What to work on >> Return all the records, each one exactly as given.

*** Records shown Section Begins ***

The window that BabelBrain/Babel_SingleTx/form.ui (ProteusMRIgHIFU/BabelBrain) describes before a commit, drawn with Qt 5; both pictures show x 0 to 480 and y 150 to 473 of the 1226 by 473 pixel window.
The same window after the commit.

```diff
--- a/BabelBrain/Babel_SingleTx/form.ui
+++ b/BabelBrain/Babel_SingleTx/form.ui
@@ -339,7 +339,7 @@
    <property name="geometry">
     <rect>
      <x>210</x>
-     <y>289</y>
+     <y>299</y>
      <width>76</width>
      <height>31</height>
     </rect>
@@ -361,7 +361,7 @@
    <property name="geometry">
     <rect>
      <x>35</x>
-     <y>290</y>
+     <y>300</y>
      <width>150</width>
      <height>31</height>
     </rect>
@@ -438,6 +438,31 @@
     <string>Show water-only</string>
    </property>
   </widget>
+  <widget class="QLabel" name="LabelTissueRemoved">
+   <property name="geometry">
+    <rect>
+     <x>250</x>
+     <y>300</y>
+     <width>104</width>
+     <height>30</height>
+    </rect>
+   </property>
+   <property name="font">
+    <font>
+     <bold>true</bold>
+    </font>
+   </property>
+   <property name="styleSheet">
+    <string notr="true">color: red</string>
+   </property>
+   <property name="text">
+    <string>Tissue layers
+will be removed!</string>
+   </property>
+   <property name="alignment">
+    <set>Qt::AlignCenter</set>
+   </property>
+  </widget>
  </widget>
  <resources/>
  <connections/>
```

*** Records shown Section Ends ***

Task output >>
The window that BabelBrain/Babel_SingleTx/form.ui (ProteusMRIgHIFU/BabelBrain) describes before a commit, drawn with Qt 5; both pictures show x 0 to 480 and y 150 to 473 of the 1226 by 473 pixel window.
The same window after the commit.

```diff
--- a/BabelBrain/Babel_SingleTx/form.ui
+++ b/BabelBrain/Babel_SingleTx/form.ui
@@ -339,7 +339,7 @@
    <property name="geometry">
     <rect>
      <x>210</x>
-     <y>289</y>
+     <y>299</y>
      <width>76</width>
      <height>31</height>
     </rect>
@@ -361,7 +361,7 @@
    <property name="geometry">
     <rect>
      <x>35</x>
-     <y>290</y>
+     <y>300</y>
      <width>150</width>
      <height>31</height>
     </rect>
@@ -438,6 +438,31 @@
     <string>Show water-only</string>
    </property>
   </widget>
+  <widget class="QLabel" name="LabelTissueRemoved">
+   <property name="geometry">
+    <rect>
+     <x>250</x>
+     <y>300</y>
+     <width>104</width>
+     <height>30</height>
+    </rect>
+   </property>
+   <property name="font">
+    <font>
+     <bold>true</bold>
+    </font>
+   </property>
+   <property name="styleSheet">
+    <string notr="true">color: red</string>
+   </property>
+   <property name="text">
+    <string>Tissue layers
+will be removed!</string>
+   </property>
+   <property name="alignment">
+    <set>Qt::AlignCenter</set>
+   </property>
+  </widget>
  </widget>
  <resources/>
  <connections/>
```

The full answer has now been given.